Excerpted records
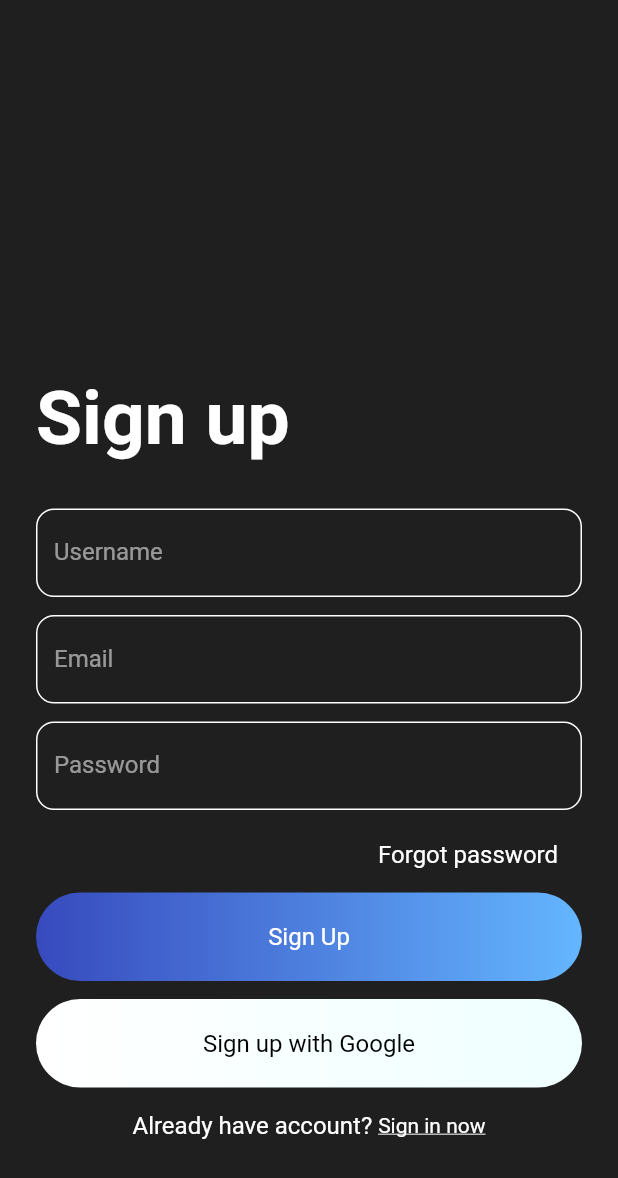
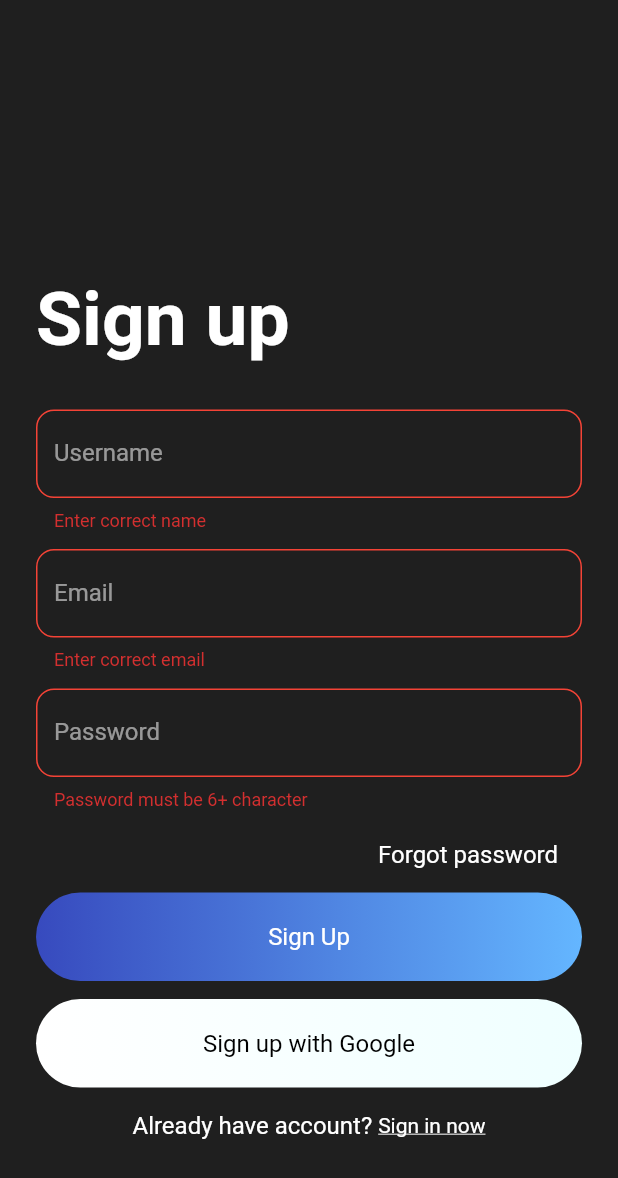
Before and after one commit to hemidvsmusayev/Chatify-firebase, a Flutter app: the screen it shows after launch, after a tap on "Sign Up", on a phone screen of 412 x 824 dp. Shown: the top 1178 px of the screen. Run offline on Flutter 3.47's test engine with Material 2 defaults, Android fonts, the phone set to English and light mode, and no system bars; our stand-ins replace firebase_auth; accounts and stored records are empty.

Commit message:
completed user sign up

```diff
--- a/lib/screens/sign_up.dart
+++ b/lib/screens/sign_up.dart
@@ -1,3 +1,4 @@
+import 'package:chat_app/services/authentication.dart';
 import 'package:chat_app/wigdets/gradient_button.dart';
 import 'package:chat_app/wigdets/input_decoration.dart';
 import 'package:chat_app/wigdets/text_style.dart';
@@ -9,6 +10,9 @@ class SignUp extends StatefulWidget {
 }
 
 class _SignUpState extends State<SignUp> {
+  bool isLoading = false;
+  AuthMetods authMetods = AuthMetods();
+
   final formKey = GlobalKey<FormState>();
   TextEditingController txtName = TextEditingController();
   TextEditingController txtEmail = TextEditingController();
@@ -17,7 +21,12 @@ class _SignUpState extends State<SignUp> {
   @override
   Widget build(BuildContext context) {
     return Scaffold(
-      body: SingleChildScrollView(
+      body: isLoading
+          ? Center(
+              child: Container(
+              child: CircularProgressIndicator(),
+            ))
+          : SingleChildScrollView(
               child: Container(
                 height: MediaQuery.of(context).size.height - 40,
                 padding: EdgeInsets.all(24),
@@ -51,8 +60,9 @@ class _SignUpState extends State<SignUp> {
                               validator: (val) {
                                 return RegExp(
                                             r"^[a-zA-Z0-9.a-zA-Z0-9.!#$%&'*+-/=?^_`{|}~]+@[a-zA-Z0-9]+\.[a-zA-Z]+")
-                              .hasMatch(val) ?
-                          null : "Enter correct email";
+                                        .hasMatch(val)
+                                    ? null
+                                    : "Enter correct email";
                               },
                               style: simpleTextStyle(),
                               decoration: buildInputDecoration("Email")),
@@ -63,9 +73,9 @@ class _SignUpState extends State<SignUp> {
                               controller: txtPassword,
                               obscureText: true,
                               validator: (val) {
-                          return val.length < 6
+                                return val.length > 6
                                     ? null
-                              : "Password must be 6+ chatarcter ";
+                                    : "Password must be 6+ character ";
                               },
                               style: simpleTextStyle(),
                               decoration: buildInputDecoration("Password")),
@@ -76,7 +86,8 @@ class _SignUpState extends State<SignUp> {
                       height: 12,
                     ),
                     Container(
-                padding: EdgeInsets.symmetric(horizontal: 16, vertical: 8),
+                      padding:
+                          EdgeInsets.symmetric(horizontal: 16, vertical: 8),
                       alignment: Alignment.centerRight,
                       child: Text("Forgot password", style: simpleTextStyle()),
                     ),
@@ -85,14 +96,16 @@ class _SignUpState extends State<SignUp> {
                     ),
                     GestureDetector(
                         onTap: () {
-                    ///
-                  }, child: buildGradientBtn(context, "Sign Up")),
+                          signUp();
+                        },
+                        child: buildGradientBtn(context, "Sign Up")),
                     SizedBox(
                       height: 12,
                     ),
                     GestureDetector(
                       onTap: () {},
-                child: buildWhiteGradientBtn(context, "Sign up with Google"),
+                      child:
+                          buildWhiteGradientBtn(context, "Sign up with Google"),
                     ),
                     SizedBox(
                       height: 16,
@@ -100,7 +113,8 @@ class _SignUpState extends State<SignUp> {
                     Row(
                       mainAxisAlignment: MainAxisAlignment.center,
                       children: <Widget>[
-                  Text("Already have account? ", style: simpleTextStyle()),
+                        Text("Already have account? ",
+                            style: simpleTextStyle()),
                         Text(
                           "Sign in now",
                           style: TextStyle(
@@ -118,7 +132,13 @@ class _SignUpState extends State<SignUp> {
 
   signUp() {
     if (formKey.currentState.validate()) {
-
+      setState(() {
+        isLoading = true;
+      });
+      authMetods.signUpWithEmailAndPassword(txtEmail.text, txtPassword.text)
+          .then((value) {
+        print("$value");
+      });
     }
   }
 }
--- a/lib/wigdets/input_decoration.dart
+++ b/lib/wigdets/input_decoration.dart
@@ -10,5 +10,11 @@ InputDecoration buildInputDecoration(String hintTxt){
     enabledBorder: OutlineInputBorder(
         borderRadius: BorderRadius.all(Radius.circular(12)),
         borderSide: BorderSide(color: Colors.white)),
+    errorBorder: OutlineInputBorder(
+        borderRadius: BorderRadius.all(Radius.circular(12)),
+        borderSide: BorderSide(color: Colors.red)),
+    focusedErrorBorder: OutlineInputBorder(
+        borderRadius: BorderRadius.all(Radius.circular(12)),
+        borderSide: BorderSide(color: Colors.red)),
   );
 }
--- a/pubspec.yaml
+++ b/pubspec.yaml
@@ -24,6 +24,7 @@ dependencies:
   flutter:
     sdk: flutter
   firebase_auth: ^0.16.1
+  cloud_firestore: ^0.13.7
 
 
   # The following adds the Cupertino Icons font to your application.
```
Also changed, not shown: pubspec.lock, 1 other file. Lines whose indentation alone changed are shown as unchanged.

* * *

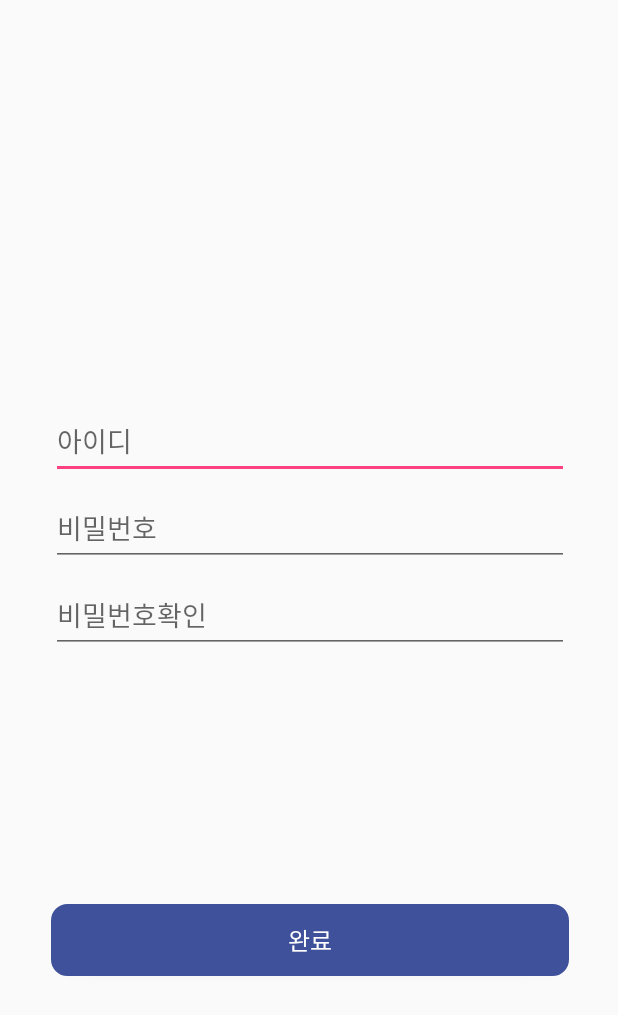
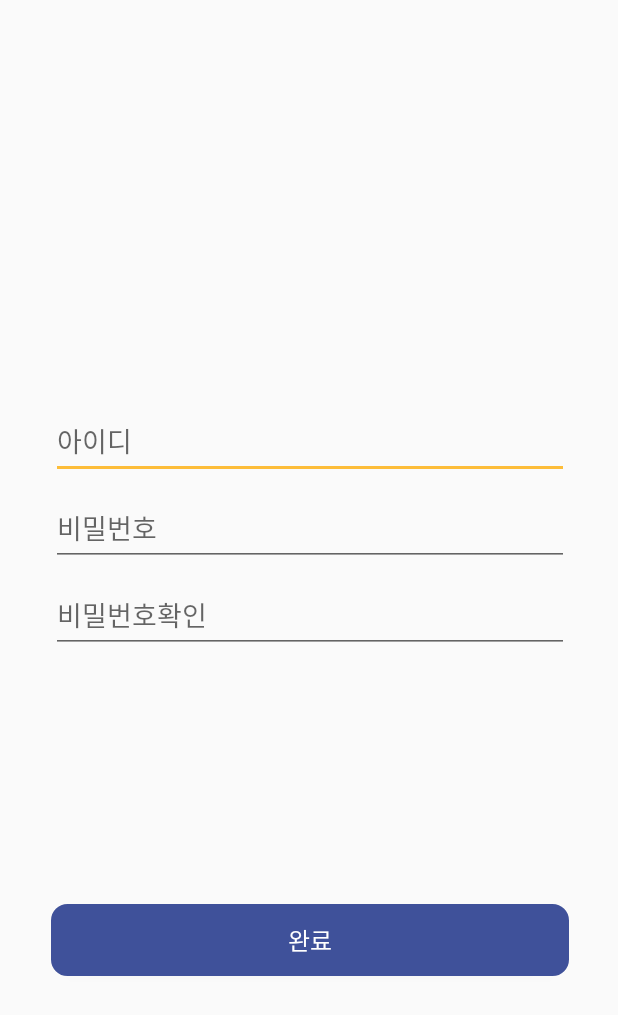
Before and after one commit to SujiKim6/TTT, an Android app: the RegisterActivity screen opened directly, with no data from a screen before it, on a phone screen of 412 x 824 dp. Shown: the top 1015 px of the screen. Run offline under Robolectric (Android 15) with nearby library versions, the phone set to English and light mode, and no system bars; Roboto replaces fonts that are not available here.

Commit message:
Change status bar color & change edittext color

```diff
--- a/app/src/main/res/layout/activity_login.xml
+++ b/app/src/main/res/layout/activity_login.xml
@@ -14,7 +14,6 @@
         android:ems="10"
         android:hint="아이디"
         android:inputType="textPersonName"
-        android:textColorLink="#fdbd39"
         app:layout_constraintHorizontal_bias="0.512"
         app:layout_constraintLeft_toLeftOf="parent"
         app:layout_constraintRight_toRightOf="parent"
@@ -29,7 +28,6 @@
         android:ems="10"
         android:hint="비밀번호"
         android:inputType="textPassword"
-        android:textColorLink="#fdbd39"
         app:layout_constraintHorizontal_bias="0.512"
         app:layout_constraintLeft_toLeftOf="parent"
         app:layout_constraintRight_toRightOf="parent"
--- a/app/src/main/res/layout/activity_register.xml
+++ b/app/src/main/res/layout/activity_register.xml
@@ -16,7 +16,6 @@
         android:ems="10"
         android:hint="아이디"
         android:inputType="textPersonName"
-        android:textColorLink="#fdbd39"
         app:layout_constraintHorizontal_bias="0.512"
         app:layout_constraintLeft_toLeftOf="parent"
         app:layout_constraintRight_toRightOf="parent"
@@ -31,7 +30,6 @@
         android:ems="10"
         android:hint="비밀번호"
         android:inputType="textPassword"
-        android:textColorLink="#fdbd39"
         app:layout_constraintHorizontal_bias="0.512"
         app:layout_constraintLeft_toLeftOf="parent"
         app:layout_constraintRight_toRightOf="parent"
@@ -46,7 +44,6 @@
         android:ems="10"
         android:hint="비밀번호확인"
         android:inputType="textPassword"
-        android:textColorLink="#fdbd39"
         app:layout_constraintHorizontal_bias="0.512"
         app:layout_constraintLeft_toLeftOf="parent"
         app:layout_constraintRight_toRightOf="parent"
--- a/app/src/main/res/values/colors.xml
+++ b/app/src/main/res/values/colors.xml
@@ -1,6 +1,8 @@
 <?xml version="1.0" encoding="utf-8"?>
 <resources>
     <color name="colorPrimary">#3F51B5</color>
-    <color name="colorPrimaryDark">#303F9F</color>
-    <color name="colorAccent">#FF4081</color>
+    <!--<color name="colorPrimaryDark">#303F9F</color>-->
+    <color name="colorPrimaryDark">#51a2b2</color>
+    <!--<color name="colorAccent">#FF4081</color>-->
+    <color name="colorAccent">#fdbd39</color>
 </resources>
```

Your task
Scan the listing for the string "isLoading". Copy each line that has it.

Task result
+  bool isLoading = false;
+      body: isLoading
+        isLoading = true;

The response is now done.